Task goal
Search the entries for the word "shown" and report each line that has it.

(Supplied material begins)

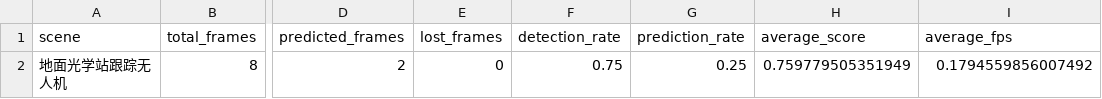
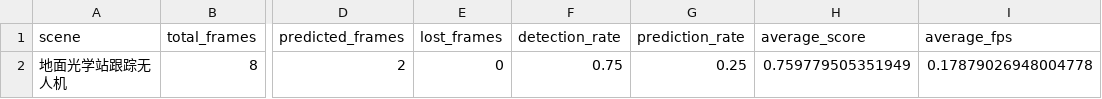
Before and after one commit to quji1234561/Track, a CSV file: outputs/metrics/scene4_drone_metrics.csv, drawn as a sheet; only a part is shown, gaps mark what is left out; the diff names each change by its address in the sheet, - before the commit and + after, or states it on an @@ line.

```diff
--- a/outputs/metrics/scene4_drone_metrics.csv
+++ b/outputs/metrics/scene4_drone_metrics.csv
-I2 (average_fps): 0.1794559856007492
+I2 (average_fps): 0.17879026948004778
```
Also changed, not shown: 2 other files.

(Supplied material ends)

Answer to this exercise
Before and after one commit to quji1234561/Track, a CSV file: outputs/metrics/scene4_drone_metrics.csv, drawn as a sheet; only a part is shown, gaps mark what is left out; the diff names each change by its address in the sheet, - before the commit and + after, or states it on an @@ line.
Also changed, not shown: 2 other files.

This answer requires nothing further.